beyond the fence and no definitive answer is given. Beatrice's opening
narration speaks of a war, but no information about the war, whom it was
against, what was at stake, how long it lasted or why it even stopped
was properly conveyed. Apparently, peace was brokered, but at the
expense that everyone in Chicago having to conform to a caste system or
these strange, social divisions.
People are divided into groups based on their personalities or specific personality traits. The question is why. The five groups or factions are Amity - the Peaceful, Erudite - the Intelligent, Candor - the Honest, Dauntless - the Brave and Abnegation - the Selfless. The way the movie visualizes the five is as follows. The Erudite is a shot of a bunch of scientists in a lab. The Amity is a bunch of farmers. The Candor is a bunch of lawyers. The Dauntless is a bunch of soldiers and the Abnegation is a bunch of social workers or charity-givers.

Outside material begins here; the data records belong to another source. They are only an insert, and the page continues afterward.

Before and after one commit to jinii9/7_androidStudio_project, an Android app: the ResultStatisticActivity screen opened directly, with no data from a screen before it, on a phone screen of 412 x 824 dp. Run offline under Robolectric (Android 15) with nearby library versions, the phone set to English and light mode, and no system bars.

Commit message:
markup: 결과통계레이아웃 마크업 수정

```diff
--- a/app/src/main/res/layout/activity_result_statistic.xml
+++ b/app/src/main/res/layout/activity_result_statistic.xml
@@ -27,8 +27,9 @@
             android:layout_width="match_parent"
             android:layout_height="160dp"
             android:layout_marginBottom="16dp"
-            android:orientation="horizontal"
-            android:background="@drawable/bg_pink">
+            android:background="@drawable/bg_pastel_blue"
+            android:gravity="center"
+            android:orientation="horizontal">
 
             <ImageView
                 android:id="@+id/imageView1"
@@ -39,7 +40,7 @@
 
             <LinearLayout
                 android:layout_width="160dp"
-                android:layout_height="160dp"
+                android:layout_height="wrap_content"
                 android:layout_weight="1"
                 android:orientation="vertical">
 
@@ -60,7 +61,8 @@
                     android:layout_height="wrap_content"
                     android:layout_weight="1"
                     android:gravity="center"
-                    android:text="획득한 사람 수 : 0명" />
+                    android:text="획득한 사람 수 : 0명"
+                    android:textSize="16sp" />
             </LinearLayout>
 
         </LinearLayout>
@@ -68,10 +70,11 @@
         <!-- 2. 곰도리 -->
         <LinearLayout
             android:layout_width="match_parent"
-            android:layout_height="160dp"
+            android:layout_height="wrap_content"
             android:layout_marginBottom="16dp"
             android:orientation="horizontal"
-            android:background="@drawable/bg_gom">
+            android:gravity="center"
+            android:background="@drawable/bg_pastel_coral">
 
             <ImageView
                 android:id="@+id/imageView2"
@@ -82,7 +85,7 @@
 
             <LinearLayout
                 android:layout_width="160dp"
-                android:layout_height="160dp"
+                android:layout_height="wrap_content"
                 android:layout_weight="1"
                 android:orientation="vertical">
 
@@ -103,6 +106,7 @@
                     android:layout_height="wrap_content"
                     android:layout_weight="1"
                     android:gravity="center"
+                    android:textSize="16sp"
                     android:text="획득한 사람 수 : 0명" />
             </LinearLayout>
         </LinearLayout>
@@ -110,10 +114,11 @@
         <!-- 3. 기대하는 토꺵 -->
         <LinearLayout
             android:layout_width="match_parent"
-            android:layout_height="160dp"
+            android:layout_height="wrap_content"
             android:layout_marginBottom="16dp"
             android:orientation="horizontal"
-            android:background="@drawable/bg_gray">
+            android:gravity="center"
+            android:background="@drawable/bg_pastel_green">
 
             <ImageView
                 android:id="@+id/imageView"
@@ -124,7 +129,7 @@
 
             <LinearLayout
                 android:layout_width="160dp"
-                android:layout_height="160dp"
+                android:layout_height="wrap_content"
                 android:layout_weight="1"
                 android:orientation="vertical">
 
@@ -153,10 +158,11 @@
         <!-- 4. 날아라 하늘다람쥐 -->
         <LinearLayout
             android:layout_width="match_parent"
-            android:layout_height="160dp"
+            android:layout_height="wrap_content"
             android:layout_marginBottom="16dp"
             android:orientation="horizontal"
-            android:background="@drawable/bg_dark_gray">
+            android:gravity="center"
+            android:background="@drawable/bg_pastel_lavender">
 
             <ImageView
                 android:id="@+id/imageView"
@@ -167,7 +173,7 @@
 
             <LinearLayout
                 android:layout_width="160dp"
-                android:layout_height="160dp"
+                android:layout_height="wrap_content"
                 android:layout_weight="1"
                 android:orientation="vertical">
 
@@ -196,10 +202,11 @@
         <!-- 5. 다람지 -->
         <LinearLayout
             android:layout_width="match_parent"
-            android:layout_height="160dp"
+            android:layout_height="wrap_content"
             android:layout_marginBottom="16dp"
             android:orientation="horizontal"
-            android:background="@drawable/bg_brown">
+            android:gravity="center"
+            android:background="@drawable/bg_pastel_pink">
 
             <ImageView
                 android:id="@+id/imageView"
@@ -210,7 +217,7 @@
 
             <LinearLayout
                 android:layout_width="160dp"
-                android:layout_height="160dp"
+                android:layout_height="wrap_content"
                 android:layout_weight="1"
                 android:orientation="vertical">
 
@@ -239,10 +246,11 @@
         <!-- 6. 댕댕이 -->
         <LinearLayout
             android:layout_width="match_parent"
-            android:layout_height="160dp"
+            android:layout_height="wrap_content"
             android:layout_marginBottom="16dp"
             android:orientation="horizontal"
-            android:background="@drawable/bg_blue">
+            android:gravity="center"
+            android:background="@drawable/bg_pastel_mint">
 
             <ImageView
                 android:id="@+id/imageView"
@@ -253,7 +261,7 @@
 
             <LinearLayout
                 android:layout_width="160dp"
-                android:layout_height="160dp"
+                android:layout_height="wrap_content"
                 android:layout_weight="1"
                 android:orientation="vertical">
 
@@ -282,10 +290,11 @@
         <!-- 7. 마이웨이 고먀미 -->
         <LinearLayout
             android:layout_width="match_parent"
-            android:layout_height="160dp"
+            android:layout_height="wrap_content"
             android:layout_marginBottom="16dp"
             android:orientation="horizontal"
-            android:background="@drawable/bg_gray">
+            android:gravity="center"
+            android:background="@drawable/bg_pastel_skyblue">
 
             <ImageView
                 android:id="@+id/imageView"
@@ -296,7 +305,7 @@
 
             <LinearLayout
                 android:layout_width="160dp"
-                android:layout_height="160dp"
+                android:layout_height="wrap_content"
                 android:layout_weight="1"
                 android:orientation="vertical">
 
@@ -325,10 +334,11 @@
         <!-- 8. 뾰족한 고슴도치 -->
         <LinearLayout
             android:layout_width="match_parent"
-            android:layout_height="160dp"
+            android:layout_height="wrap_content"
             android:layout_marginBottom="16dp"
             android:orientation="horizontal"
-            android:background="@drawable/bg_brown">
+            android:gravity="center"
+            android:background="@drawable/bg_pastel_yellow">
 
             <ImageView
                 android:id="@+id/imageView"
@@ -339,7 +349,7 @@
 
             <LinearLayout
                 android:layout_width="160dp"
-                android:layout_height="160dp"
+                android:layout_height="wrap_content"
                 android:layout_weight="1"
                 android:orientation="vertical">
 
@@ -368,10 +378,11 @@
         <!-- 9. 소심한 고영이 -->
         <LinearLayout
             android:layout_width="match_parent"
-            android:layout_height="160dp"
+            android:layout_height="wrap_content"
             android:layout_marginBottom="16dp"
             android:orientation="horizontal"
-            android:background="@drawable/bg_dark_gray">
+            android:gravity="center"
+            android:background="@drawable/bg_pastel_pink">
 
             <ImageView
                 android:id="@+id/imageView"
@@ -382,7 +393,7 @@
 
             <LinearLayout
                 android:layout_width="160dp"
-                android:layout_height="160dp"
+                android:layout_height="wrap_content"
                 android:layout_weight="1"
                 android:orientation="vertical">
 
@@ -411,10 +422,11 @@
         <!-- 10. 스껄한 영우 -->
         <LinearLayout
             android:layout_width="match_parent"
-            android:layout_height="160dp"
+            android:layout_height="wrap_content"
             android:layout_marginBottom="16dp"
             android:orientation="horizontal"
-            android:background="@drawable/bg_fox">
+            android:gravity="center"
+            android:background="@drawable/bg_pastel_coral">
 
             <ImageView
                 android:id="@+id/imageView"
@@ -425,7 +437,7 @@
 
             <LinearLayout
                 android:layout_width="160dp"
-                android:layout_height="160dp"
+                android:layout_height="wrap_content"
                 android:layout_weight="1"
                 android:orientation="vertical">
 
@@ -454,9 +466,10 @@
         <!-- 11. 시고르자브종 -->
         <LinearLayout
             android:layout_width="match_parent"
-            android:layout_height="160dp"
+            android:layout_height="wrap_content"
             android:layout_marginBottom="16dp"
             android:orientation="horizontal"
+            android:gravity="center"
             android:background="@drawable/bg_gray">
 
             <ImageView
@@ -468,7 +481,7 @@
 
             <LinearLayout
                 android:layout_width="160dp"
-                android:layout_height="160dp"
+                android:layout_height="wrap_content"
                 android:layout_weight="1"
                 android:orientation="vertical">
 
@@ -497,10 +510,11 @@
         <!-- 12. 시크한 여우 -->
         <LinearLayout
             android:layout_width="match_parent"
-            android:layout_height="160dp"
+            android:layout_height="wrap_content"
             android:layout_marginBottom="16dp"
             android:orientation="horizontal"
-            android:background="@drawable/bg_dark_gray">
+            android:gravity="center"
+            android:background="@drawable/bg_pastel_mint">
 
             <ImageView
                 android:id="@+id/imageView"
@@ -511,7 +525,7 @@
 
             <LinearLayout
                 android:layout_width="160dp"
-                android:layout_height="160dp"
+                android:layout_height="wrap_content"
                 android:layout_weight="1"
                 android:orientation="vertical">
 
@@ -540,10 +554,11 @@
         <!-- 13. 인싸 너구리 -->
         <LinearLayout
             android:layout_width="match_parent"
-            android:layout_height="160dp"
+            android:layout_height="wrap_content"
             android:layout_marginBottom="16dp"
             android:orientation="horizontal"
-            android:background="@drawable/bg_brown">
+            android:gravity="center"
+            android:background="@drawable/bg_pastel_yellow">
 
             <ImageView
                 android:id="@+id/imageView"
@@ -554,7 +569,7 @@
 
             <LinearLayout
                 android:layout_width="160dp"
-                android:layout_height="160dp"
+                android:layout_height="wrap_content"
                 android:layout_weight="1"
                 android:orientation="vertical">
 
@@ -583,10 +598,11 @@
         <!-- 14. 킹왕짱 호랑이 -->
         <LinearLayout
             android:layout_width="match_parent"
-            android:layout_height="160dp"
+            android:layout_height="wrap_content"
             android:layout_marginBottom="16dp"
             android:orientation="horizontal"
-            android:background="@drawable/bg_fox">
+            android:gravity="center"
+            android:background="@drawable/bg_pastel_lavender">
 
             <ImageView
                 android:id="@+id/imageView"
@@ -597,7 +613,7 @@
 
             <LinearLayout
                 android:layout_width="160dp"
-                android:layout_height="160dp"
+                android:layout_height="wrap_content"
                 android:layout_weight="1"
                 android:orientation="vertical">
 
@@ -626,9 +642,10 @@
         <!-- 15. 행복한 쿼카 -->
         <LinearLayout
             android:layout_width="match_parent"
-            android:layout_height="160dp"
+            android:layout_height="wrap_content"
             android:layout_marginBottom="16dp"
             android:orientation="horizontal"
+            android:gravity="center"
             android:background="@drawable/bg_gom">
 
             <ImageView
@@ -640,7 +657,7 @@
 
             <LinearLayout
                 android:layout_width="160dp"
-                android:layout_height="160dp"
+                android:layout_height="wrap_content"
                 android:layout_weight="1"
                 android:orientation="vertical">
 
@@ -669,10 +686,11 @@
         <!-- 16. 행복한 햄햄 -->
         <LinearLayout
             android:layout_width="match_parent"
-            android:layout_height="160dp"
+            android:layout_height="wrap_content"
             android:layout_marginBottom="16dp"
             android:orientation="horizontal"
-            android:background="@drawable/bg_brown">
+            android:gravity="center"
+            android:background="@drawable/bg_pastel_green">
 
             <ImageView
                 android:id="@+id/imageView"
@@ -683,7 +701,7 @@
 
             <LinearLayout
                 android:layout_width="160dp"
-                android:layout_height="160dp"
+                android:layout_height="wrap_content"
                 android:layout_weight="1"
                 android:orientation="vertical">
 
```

Children are obviously born in these various factions, but at a certain age, they have to take a test, a neurochemical test, which determines the faction they belong. It's basically a well-tuned, aptitude test, but Jeanine, played by Kate Winslet, a leader of the Erudite faction, claims the test doesn't matter and that teenagers are free to choose which faction they will forever belong. If the test doesn't matter, then why take it?
Yet, Evan Daugherty and Vanessa Taylor's script, based on the novel by Veronica Roth, never explains why these factions truly matter or why being a part of them is vital. Jeanine insists it keeps the peace, but how? Everyone has adopted this caste system for some arbitrary reason and rigidly adhere to it for no logical purpose. Why are dividing people by their personalities or job professions necessary?
Beatrice is told that she's a "divergent." A divergent is someone whose aptitude test says they can't be classified as belonging to one faction. She's warned that divergents are killed because they can't be controlled. Yet, that rumor is totally contradicted by the end, so if the powers-that-be hadn't made such a huge fuss, or over-reacted, the divergents wouldn't have been a problem.
To read the rest of this review, go to: http://themreporter.blogspot.com/2014/03/movie-review-divergent.html